What if a natural disaster hits somewhere in the country and is so costly - worse than anything ever seen - that it further devastates the economy?

Just imagine a United States where the younger generation is taxed heavily to fund social programs for seniors who, because of medical breakthroughs, are living well past 90.

Wait. You don’t have to imagine. Some of this is happening now. The rest of this horror story could very well be our future.

If you were disgusted watching the nation come close to a financial catastrophe as politicians primped and postured with little regard as to how their asinine bickering would affect everyday folks, let me introduce you to the future envisioned by the actor Albert Brooks in his first novel, “2030: The Real Story of What Happens to America’’ (St. Martin’s Press, $25.99).

You won’t like what happens. And you won’t like it because it hits so close to home. This book, which I’ve selected this month for The Color of Money Book Club, takes all the financial issues facing the country and puts them on steroids.

In the fictional 2030, the full retirement age has been pushed to 73. Premiums on Medicare have been raised even though coverage has been cut to bare bones.

By 2030, cancer has been cured. There are “memory drugs that were making Alzheimer’s a thing of the past.’’ America has an aging population that is largely supported by public aid. The president actually convenes a panel of experts to explore how to handle the financial burden of the elderly population.

Brooks has crafted characters old and young, rich and poor, through which we watch an America struggling to manage day to day. Eighty-year-old Brad Miller and his retired friends are looking good but are afraid because of the constant harassment from young adults resentful of supporting the social programs for seniors.

I’m sure many young adults will identify with 19-year-old Kathy Bernard, another character in Brooks’s book. She puts off going to college because the cost is too high. When Kathy’s father is shot, she’s presented with the $350,000 bill and has no idea how she will pay it. Because her dad lost his job at GM, he had no private health insurance. He had government-sponsored universal care, but the monthly premiums were too high to handle without help from an employer.

“She simply felt that her generation was getting the short end of the American dream,’’ Brooks writes.

Despite the despondency of so many, this is a good read. Maybe Brooks’s prophetic look at our future will make you want to do something, anything, to help change the course the nation is on.

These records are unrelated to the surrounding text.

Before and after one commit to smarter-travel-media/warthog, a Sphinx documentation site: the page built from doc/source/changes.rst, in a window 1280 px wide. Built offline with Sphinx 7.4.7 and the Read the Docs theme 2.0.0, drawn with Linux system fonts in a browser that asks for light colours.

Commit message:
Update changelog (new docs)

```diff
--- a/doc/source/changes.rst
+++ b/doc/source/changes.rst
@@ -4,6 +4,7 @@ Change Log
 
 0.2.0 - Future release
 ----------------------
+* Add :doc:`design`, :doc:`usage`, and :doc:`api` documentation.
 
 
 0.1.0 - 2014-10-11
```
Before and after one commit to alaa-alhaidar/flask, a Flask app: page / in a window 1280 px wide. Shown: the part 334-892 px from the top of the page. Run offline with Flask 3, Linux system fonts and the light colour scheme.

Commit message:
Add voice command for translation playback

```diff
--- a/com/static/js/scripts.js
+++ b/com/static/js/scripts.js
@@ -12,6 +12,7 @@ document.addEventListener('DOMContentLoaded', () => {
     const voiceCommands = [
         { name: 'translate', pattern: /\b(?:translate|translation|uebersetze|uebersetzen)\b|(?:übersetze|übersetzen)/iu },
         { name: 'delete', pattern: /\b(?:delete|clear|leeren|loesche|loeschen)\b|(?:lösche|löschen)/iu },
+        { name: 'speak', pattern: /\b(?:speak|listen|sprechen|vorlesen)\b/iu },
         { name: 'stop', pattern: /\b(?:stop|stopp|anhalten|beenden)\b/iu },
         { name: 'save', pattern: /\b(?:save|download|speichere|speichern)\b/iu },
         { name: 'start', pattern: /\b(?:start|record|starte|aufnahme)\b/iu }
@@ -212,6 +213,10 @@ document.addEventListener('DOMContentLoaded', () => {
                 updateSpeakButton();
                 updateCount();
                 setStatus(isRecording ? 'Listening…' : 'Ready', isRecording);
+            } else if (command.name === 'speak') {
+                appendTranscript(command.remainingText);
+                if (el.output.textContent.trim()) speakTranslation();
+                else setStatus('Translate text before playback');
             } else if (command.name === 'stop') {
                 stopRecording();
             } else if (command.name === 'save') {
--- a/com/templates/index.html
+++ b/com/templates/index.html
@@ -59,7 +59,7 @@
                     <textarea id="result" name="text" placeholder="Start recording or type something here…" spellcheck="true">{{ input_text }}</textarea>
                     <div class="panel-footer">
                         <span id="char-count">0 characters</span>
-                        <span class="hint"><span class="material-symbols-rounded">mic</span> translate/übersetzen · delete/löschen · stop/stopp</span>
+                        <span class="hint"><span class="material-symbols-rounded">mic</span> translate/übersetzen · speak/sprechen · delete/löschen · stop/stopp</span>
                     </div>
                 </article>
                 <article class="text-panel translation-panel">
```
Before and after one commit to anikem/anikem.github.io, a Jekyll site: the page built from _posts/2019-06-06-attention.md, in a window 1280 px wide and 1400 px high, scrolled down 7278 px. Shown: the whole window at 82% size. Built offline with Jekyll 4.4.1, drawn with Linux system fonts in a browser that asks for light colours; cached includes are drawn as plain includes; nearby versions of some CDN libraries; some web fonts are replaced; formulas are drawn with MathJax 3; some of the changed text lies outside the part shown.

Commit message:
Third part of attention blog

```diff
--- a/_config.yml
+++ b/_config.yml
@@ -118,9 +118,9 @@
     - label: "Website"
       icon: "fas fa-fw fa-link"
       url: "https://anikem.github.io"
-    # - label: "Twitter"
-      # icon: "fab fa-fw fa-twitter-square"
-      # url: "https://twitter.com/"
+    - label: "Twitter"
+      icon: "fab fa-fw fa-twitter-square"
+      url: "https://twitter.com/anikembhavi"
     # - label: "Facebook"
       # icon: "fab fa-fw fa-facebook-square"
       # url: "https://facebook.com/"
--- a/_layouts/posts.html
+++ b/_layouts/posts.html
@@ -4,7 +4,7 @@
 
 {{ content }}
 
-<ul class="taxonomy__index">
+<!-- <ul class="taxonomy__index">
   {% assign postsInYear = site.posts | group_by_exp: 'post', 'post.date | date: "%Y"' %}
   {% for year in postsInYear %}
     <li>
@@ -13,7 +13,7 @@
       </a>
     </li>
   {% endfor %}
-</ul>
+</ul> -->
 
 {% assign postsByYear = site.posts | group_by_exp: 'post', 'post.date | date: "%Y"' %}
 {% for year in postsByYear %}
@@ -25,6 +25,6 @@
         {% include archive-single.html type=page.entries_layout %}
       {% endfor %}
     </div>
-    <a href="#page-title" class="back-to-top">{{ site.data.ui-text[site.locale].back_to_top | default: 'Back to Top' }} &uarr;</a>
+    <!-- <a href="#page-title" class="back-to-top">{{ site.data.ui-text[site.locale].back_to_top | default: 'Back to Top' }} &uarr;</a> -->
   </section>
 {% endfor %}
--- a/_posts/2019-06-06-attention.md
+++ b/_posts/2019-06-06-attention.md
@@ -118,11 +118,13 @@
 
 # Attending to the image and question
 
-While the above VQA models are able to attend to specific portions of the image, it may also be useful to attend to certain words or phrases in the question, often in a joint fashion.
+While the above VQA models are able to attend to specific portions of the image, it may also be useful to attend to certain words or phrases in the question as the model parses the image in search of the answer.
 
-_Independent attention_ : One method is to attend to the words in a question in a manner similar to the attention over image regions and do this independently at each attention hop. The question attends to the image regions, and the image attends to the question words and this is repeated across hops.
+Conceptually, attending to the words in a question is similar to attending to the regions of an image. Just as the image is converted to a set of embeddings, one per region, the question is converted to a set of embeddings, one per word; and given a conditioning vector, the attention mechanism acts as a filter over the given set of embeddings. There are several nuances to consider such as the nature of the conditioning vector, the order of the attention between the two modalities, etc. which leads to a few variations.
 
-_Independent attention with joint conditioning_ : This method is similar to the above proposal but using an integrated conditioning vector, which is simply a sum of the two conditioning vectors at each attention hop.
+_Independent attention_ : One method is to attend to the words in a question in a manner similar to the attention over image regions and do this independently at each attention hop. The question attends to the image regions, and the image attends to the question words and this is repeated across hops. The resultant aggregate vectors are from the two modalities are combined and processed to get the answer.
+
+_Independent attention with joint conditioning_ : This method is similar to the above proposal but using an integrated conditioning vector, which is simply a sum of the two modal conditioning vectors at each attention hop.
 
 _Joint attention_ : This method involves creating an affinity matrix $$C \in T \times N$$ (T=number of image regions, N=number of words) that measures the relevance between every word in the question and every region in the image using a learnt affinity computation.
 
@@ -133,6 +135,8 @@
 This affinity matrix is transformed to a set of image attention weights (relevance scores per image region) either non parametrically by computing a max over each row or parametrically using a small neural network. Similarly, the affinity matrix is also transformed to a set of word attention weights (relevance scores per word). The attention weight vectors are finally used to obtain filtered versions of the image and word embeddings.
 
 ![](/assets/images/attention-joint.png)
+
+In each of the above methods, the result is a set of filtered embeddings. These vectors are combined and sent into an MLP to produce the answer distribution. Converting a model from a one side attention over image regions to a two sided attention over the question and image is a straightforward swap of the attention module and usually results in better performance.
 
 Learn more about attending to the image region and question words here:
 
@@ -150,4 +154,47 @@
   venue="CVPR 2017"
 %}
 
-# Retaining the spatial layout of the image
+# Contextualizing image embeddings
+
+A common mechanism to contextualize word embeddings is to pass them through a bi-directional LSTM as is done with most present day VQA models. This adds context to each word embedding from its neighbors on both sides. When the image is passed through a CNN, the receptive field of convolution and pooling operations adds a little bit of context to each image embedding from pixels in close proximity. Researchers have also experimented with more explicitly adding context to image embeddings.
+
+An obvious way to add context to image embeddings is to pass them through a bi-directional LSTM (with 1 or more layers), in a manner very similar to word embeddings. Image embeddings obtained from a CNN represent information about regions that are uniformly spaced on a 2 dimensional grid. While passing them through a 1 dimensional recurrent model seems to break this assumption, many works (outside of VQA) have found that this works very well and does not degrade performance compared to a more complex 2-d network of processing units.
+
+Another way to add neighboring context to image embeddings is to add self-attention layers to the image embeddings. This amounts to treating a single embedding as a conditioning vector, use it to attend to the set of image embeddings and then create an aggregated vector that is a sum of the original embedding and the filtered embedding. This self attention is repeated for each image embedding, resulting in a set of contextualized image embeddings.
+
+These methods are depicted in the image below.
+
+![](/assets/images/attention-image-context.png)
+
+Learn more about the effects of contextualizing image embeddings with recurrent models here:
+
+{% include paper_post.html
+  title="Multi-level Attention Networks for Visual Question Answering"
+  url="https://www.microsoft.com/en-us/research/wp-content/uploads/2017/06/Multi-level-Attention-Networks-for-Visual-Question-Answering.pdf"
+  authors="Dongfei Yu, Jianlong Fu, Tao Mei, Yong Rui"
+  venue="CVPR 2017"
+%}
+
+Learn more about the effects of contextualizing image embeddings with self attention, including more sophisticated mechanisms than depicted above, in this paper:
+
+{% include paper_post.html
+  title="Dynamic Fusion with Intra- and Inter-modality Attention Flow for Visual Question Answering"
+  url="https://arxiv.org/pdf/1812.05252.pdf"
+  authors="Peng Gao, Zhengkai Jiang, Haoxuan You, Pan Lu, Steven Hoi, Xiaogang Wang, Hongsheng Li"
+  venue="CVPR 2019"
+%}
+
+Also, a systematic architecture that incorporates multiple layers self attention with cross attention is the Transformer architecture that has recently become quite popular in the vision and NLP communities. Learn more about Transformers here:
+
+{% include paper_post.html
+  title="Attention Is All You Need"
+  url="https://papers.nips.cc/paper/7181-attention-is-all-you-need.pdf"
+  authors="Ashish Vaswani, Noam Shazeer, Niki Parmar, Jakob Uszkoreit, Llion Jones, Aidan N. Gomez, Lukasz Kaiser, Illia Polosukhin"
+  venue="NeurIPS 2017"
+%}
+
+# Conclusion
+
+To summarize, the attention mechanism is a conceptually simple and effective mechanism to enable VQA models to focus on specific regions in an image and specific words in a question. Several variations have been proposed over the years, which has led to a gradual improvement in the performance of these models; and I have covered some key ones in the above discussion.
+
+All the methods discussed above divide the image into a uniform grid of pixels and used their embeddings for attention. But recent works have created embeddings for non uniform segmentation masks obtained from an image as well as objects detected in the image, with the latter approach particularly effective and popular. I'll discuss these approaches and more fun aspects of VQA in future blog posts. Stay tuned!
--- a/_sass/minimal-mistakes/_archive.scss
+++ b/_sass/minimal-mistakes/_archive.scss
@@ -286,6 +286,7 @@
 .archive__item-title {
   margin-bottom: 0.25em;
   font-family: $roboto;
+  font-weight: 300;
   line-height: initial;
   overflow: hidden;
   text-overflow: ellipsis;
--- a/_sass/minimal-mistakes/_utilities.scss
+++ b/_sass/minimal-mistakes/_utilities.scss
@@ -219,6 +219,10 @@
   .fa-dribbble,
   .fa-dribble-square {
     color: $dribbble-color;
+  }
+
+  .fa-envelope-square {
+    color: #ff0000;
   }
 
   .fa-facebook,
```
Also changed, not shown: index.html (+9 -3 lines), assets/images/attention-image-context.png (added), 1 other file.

Michelle Singletary is a columnist for The Washington Post. She can be reached at

SOURCE: Bloomberg News